→ Dataset records
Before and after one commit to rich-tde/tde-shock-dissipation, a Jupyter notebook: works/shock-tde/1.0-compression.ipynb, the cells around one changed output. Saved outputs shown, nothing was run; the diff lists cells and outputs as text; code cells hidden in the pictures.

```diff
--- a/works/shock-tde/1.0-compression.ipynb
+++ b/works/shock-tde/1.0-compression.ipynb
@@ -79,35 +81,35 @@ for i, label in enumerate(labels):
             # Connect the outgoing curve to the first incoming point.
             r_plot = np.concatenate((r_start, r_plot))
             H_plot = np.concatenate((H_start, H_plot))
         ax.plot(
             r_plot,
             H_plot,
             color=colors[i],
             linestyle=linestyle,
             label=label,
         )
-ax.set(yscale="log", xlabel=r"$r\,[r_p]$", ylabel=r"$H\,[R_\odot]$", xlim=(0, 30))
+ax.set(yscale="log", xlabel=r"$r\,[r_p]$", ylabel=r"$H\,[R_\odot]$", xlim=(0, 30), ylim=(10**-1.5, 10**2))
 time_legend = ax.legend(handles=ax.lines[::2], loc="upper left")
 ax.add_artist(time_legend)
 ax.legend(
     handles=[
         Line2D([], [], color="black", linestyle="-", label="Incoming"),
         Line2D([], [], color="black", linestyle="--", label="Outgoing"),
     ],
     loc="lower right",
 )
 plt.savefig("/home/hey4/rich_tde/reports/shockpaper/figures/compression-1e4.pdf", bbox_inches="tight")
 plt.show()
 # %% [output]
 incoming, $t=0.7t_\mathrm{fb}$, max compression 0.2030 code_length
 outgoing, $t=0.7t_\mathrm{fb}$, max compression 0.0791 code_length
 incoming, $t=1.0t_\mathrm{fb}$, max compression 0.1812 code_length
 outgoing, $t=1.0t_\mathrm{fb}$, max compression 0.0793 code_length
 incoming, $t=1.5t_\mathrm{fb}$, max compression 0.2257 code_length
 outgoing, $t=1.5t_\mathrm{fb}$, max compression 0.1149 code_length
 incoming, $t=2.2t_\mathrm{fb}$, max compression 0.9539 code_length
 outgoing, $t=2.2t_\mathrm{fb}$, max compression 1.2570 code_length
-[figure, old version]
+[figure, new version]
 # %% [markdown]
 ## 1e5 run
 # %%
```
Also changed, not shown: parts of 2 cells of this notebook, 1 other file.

* * *

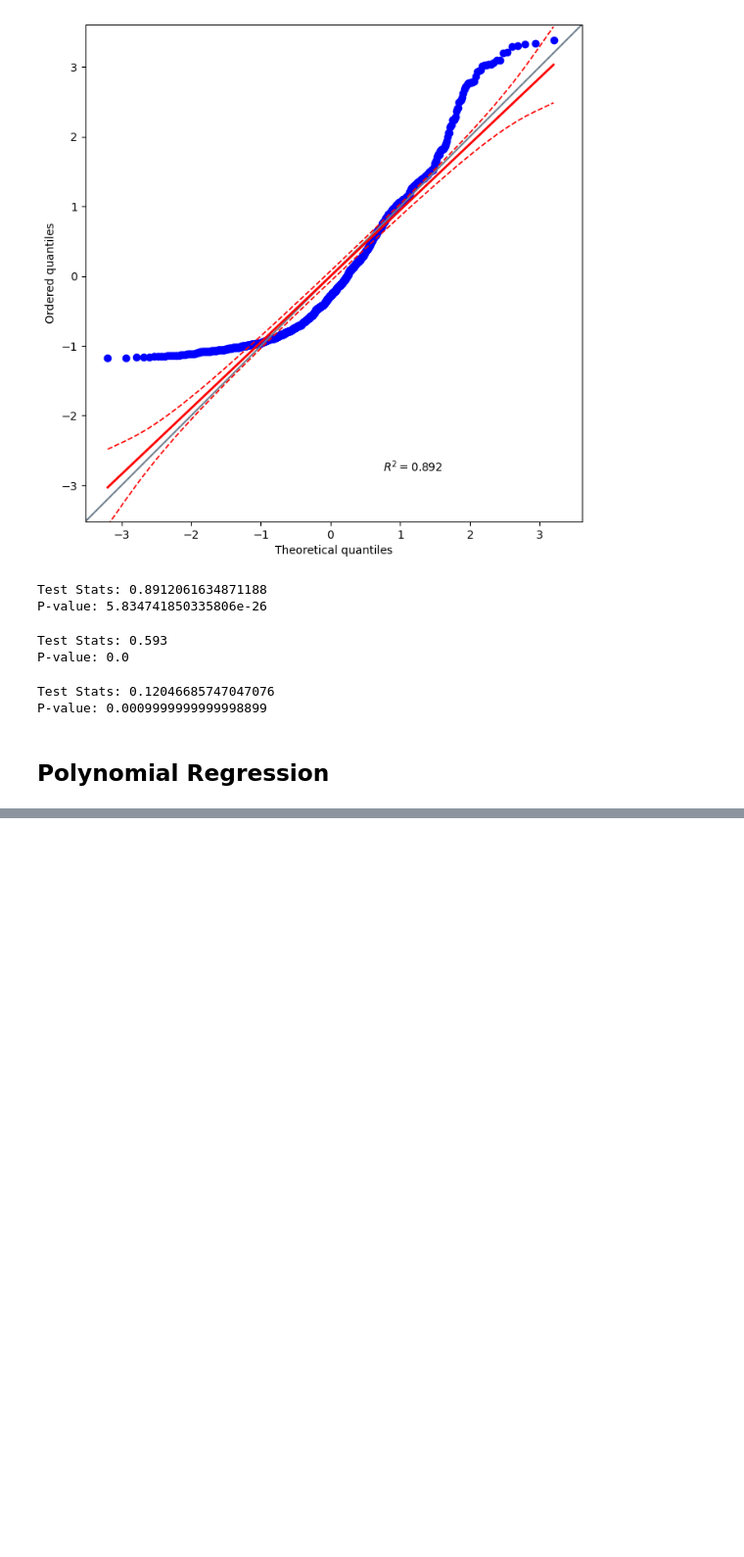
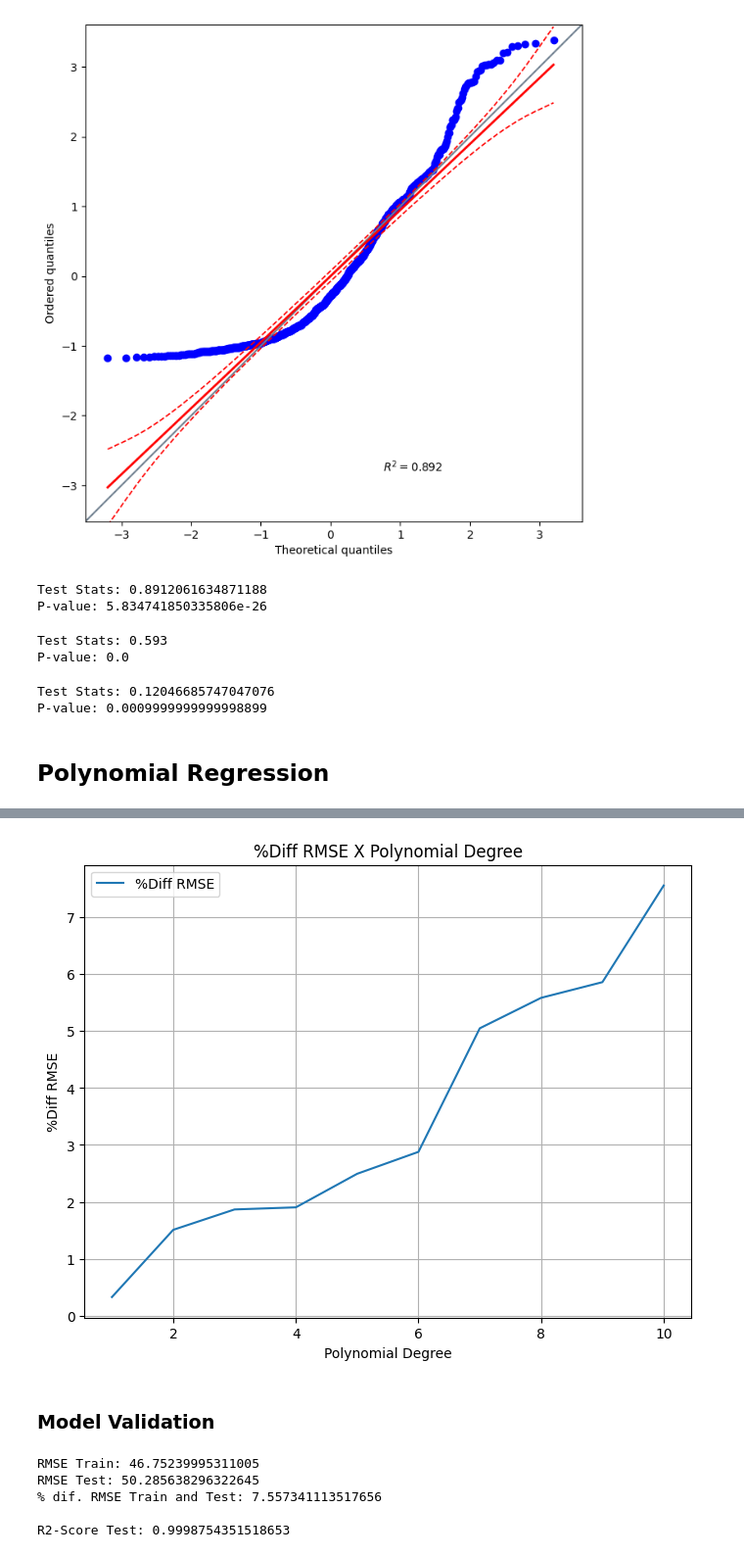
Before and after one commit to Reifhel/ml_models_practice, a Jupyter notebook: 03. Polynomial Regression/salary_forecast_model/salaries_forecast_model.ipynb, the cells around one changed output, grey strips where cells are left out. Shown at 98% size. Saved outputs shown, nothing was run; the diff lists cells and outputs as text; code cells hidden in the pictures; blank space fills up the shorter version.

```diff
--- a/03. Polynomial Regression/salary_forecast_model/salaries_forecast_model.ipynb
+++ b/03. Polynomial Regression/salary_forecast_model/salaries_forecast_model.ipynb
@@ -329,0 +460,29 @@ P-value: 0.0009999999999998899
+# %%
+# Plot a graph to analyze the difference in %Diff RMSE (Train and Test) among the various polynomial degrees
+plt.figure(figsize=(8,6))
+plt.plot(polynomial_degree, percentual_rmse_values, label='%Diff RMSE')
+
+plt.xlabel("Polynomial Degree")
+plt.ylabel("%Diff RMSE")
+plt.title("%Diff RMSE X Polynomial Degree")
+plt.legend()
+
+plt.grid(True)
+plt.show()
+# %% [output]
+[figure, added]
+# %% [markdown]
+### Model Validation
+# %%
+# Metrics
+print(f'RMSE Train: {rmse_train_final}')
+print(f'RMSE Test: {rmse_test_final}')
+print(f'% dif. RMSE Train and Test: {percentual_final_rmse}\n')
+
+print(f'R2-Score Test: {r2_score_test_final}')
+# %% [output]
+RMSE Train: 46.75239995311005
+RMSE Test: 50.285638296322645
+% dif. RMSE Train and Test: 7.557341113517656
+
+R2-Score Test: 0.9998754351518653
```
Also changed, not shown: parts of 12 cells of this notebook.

==

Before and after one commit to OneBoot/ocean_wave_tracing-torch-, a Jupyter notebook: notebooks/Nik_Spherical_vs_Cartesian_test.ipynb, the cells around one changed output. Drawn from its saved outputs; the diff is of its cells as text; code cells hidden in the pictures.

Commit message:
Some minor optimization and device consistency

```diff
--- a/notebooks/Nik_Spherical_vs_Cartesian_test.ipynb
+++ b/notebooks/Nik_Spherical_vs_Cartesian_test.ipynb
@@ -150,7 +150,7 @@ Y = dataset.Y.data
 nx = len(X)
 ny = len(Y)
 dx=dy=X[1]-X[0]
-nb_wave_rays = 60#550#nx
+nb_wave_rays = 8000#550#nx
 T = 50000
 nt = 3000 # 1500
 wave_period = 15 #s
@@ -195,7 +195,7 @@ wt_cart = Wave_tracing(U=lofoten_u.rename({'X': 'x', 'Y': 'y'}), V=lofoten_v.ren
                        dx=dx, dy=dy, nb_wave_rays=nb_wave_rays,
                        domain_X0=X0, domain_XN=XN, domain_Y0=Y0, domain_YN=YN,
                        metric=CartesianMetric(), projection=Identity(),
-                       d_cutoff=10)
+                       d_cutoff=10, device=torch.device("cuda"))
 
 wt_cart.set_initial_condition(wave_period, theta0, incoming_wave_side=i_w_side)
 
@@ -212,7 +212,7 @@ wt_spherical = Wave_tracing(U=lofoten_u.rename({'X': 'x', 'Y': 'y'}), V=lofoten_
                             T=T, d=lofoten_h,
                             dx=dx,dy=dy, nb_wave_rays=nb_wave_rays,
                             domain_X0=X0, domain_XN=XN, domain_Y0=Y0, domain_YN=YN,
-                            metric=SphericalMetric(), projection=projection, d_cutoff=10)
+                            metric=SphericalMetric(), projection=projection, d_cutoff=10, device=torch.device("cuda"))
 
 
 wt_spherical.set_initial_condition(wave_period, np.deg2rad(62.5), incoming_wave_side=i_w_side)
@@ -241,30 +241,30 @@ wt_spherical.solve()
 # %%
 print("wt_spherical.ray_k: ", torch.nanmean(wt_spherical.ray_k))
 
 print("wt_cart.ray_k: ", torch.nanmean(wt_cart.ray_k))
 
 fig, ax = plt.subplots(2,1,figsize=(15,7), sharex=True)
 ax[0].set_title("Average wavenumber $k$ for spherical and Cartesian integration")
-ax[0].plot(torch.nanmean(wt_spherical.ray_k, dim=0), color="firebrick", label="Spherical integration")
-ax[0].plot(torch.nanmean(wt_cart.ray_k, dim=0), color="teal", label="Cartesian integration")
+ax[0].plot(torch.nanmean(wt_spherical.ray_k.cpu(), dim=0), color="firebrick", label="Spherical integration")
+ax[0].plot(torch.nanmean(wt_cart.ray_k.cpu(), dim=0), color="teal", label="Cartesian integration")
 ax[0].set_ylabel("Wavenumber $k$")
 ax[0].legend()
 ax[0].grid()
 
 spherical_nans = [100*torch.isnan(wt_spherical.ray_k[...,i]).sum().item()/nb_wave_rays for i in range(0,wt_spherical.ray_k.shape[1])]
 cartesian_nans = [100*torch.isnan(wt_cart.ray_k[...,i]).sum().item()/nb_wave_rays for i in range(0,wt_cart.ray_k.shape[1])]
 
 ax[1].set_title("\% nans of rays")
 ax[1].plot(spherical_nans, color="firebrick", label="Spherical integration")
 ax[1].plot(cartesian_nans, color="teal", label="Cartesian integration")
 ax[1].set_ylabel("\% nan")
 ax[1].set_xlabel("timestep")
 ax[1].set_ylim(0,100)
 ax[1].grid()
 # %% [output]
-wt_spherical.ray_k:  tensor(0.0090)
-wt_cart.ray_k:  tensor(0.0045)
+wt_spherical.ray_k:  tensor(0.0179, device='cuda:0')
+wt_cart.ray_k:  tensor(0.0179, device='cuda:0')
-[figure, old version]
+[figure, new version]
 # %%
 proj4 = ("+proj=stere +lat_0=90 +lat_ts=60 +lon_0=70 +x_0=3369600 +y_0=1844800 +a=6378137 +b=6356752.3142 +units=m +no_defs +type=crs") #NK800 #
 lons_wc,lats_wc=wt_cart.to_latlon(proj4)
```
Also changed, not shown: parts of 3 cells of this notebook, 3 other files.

→ About this task
Go through the listing above and locate each line that holds the word "color". Copy those lines.

→ Exercise output
             color=colors[i],
         Line2D([], [], color="black", linestyle="-", label="Incoming"),
         Line2D([], [], color="black", linestyle="--", label="Outgoing"),
-ax[0].plot(torch.nanmean(wt_spherical.ray_k, dim=0), color="firebrick", label="Spherical integration")
-ax[0].plot(torch.nanmean(wt_cart.ray_k, dim=0), color="teal", label="Cartesian integration")
+ax[0].plot(torch.nanmean(wt_spherical.ray_k.cpu(), dim=0), color="firebrick", label="Spherical integration")
+ax[0].plot(torch.nanmean(wt_cart.ray_k.cpu(), dim=0), color="teal", label="Cartesian integration")
 ax[1].plot(spherical_nans, color="firebrick", label="Spherical integration")
 ax[1].plot(cartesian_nans, color="teal", label="Cartesian integration")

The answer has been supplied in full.